A total of 560 pigs were used in this experiment. This represented all the available pigs from two consecutive weeks of weaning at PSC Elstow Research Farm. The only pigs excluded from the experiment were those deemed to be suffering from an obvious medical or physical problem. The experimental group represents a typical and complete weaning group. Animals were blocked into one of 4 weight groups. The treatments consisted of 4 commercial programs currently in use in Western Canada. The feeding programs were fed according to the manufacturers’ directions. The only restriction on the program was the medication, all diets were required to include LS20 at the recommended level.

Piglets were weighed individually when they were placed on test (d0) and on d4, d7, d13, d20, d34 and d50 (nursery exit). The CV was computed within a pen and analyzed as a variable across pens. To ensure confidentiality of participating companies, the performance data from one company was arbitrarily assigned a value of 100, and the data from the other companies is expressed relative to this. Significance was declared at the P < 0.05 level.

Results and Discussion

Starter program had a modest effect on performance (Table 1). However, when examined within specific phases (data not shown), no specific program outperformed the others. There were no starter program by weight group interactions, meaning that a starter program did not elicit an improvement within specific weight groups. Feed cost per pig or per kg of gain did differ between feeding program. Feed costs were based on information provided by the collaborating feed companies and was intended to reflect the price charged to a customer for this program.

As mentioned above, the objective of this experiment was to determine if differences exist among commercial starter programs in terms of their impact on variability at nursery exit (not to determine the “best” commercial starter program, nor examine specific nutrients which impact pig growth during the nursery phase). Although weight group had an effect on CV at nursery exit, starter program had no effect on uniformity. Moreover, there were no interactions of starter program by weight group, implying that within a specific weight group, no starter program consistently improved uniformity.

Implications

Within every weaning group there are some very lightweight pigs. Uniformity at nursery exit will be improved if we can specifically increase the growth rate of these pigs. The effect of starter program was not specific for any weight group, and therefore will not affect overall variability.

Acknowledgements

The authors acknowledge with gratitude the collaboration of the participating feed companies in Western Canada.
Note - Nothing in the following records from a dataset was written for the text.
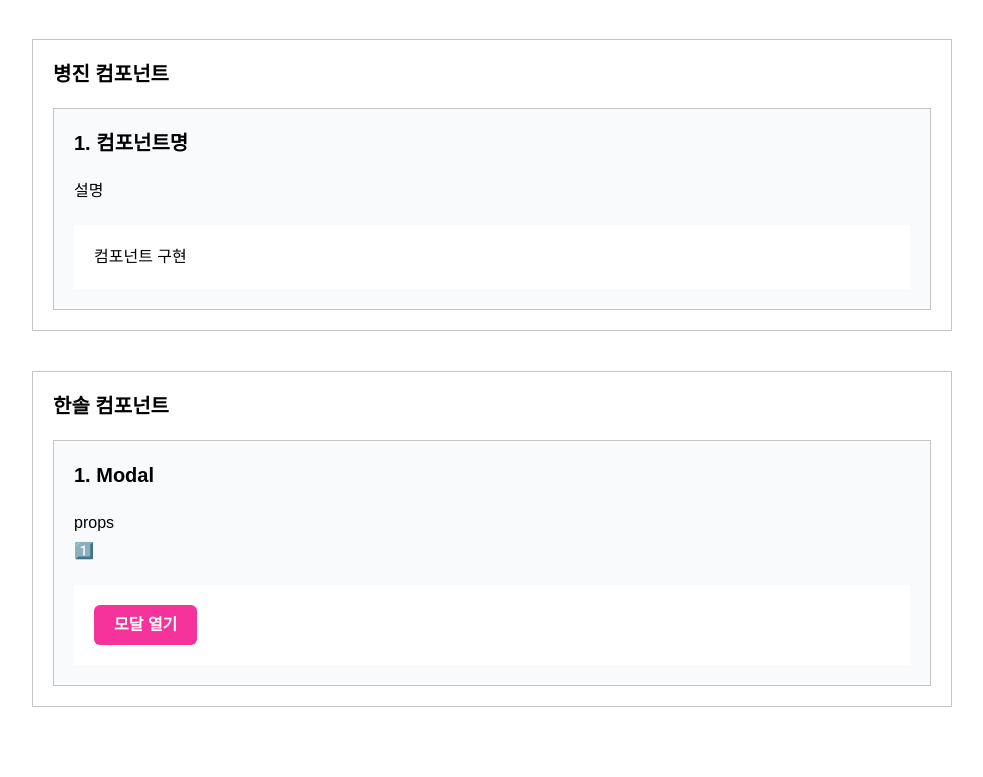
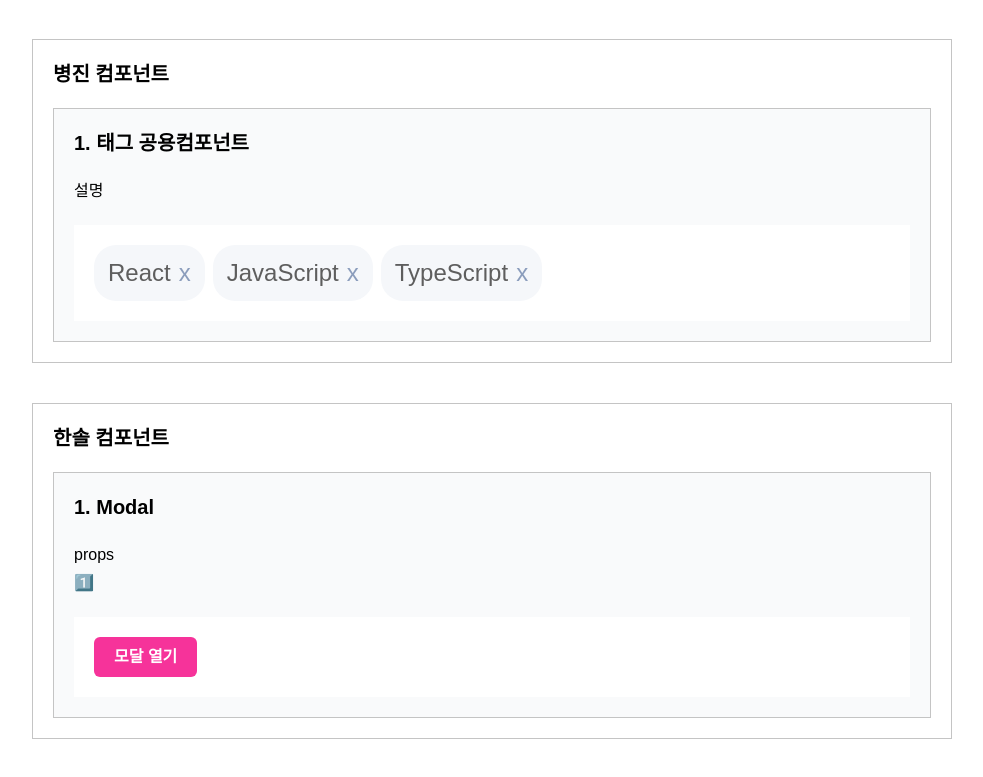
Before and after one commit to 0430will/FE12_Team5_epigram, a Next.js app: page /sample in a window 1280 px wide. Shown: the part 1405-2182 px from the top of the page, without its empty margins (148-1131 px from the left). Built offline with nearby package versions, Linux system fonts and the light colour scheme; a web font is replaced by a local one.

Commit message:
feat: 태그 공용컴포넌트 구현

```diff
--- a/src/app/sample/_components/Jin.tsx
+++ b/src/app/sample/_components/Jin.tsx
@@ -1,11 +1,28 @@
+'use client';
+
+import { Tags } from '@/components/Tags';
+import { useState } from 'react';
+
 export default function Jin() {
+  // 테스트용 데이터 (태그 배열)
+  const [tags, setTags] = useState([
+    { id: 1, name: 'React' },
+    { id: 2, name: 'JavaScript' },
+    { id: 3, name: 'TypeScript' },
+  ]);
+
+  // 태그 삭제 함수 (부모 컴포넌트에서 처리)
+  const onRemoveTag = (tag: { id: number; name: string }) => {
+    setTags((prevTags) => prevTags.filter((t) => t.id !== tag.id));
+  };
+
   return (
-    <>
-      <div className="border border-gray-200 bg-gray-50 p-5">
-        <h3 className="mb-5 text-xl font-bold">1. 컴포넌트명</h3>
-        <p className="mb-5 leading-7">설명</p>
-        <div className="bg-white p-5">컴포넌트 구현</div>
+    <div className="border border-gray-200 bg-gray-50 p-5">
+      <h3 className="mb-5 text-xl font-bold">1. 태그 공용컴포넌트</h3>
+      <p className="mb-5 leading-7">설명</p>
+      <div className="bg-white p-5">
+        <Tags tags={tags} onRemoveTag={onRemoveTag} />
       </div>
-    </>
+    </div>
   );
 }
--- /dev/null
+++ b/src/components/Tags.tsx
@@ -0,0 +1,30 @@
+import { EpigramTag } from '../types/Epigram';
+
+interface TagsProps {
+  tags: EpigramTag[];
+  onRemoveTag: (tag: EpigramTag) => void;
+}
+
+export function Tags({ tags, onRemoveTag }: TagsProps) {
+  return (
+    <div className="flex flex-wrap gap-2">
+      {tags.map((tag) => (
+        <div
+          key={tag.id}
+          className="mobile:px-[12px] mobile:py-[8px] mobile:rounded-[20px] mobile:text-[16px] mobile:leading-[26px] tablet:px-[12px] tablet:py-[8px] tablet:rounded-[20px] tablet:text-[20px] tablet:leading-[32px] pc:px-[14px] pc:py-[12px] pc:rounded-[22px] pc:text-[24px] pc:leading-[32px] flex items-center gap-2 rounded-[18px] bg-[var(--color-bg-100)] text-[#5E5E5E]"
+        >
+          <span className="mobile:text-[16px] mobile:leading-[26px] tablet:text-[20px] tablet:leading-[32px] pc:text-[24px] pc:leading-[32px] text-[16px] leading-[26px] font-normal text-[#5E5E5E]">
+            {tag.name}
+          </span>
+          <button
+            type="button"
+            onClick={() => onRemoveTag(tag)}
+            className="text-[var(--color-blue-500)] hover:text-[var(--color-blue-9500)]"
+          >
+            x
+          </button>
+        </div>
+      ))}
+    </div>
+  );
+}
```
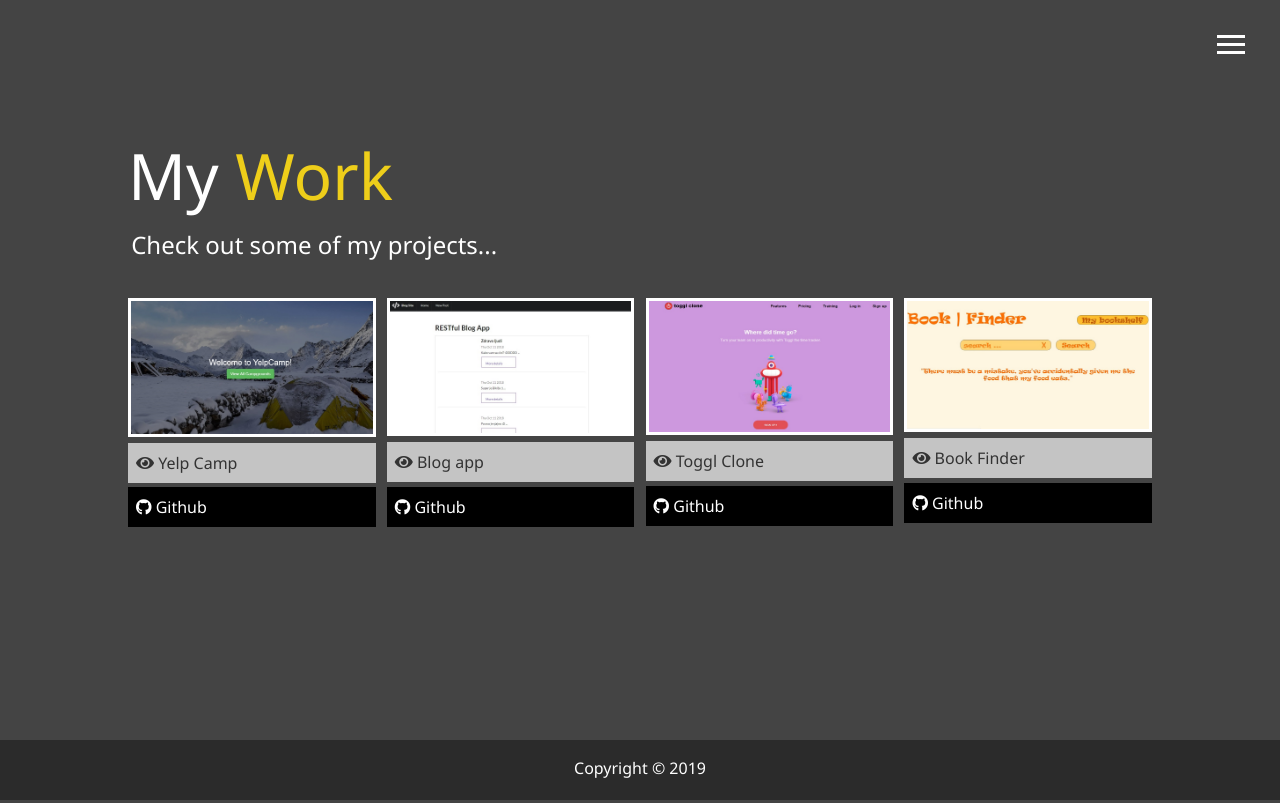
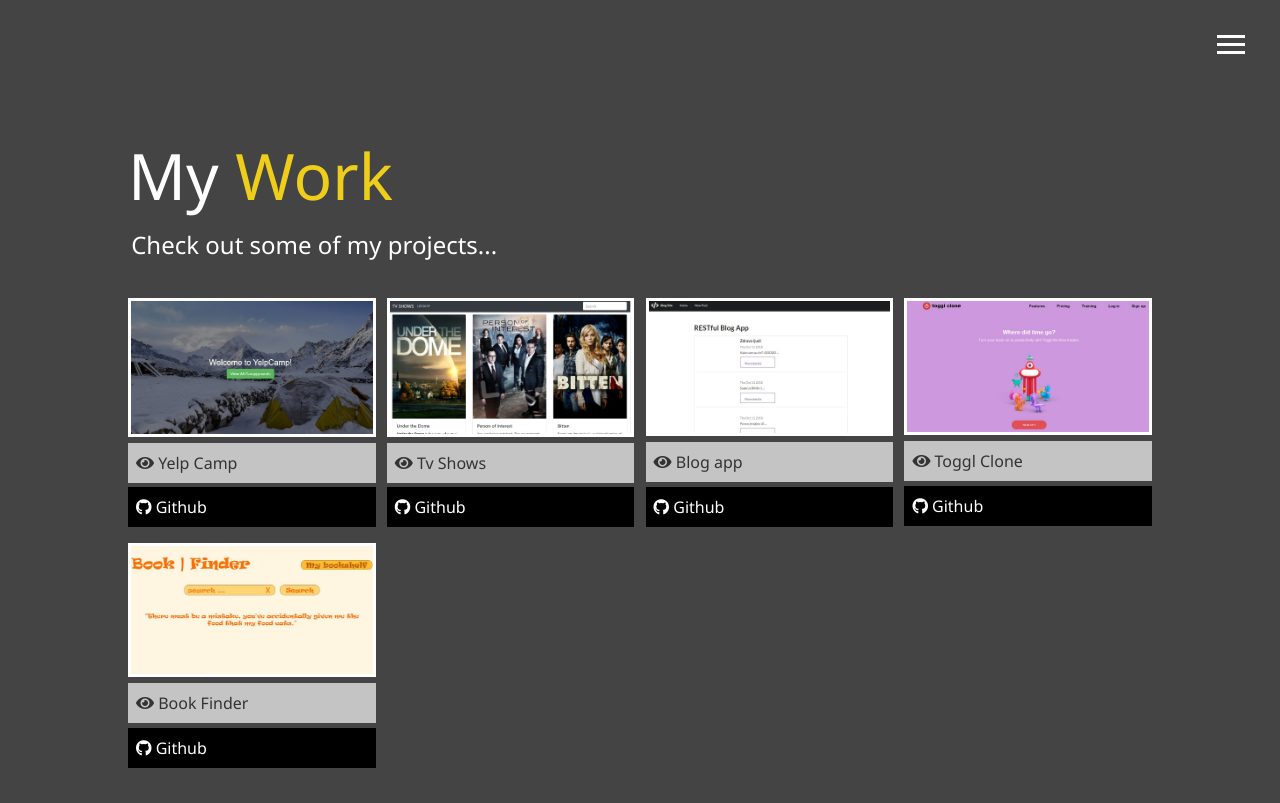
Before and after one commit to bikilone/portfolio, a website: page dist/work.html in a window 1280 px wide. Shown: the top 803 px of the page. Drawn offline with Linux system fonts and the light colour scheme.

Commit message:
added tv show project

```diff
--- a/dist/work.html
+++ b/dist/work.html
@@ -80,6 +80,19 @@
           </a>
         </div>
         <div class="item">
+          <a href="https://bikilone.github.io/tv-shows/#/">
+            <img src="img/projects/project6.jpg" alt="Project" />
+          </a>
+          <a href="https://bikilone.github.io/tv-shows/#/" class="btn-light">
+            <i class="fas fa-eye"></i>
+            Tv Shows
+          </a>
+          <a href="https://github.com/bikilone/tv-shows" class="btn-dark">
+            <i class="fab fa-github"></i>
+            Github
+          </a>
+        </div>
+        <div class="item">
           <a href="https://tranquil-sea-83954.herokuapp.com/blogs">
             <img src="img/projects/project1.jpg" alt="Project" />
           </a>
```
Also changed, not shown: dist/img/projects/project6.jpg (added).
Strategic program funding is provided to the Prairie Swine Centre by Sask. Pork, Alberta Pork, the Manitoba Pork Council and the Sask. Ag. Dev. Fund.

Table 1. The effect of starter program on the performance of nursery pigs. The data were indexed to diet A which was arbitrarily assigned a value of 100.

(a) calculated from untransformed data (b) significant effect due to treatment (P<0.05)

Table 2. The effect of grouping by weaning weight on the performance of nursery pigs.

(a) significant effect due to treatment (P<0.05)

Table 3. The effect of starter program on the coefficient of variation (CV, %) calculated from body weighta within pens. Pigs had been blocked by weight at weaning. The data were indexed to diet A which was arbitrarily assigned a value of 100.

(a) calculated from untransformed data (b) calculated from pen data, averaged for each treatment. The overall CV for each nursery room averaged 17.8% at d 0 and 12.6% at d 50.

Table 4. The effect of grouping by weaning weight on the coefficient of variation (CV, %) calculated from body weights.

(a) calculated from pen data, averaged for each treatment. The overall CV for each nursery room averaged 17.8% at d 0 and 12.6% at d 50.
(b) significant effect due to weight group (P<0.05)

Source: Prairie Swine Centre - September 2004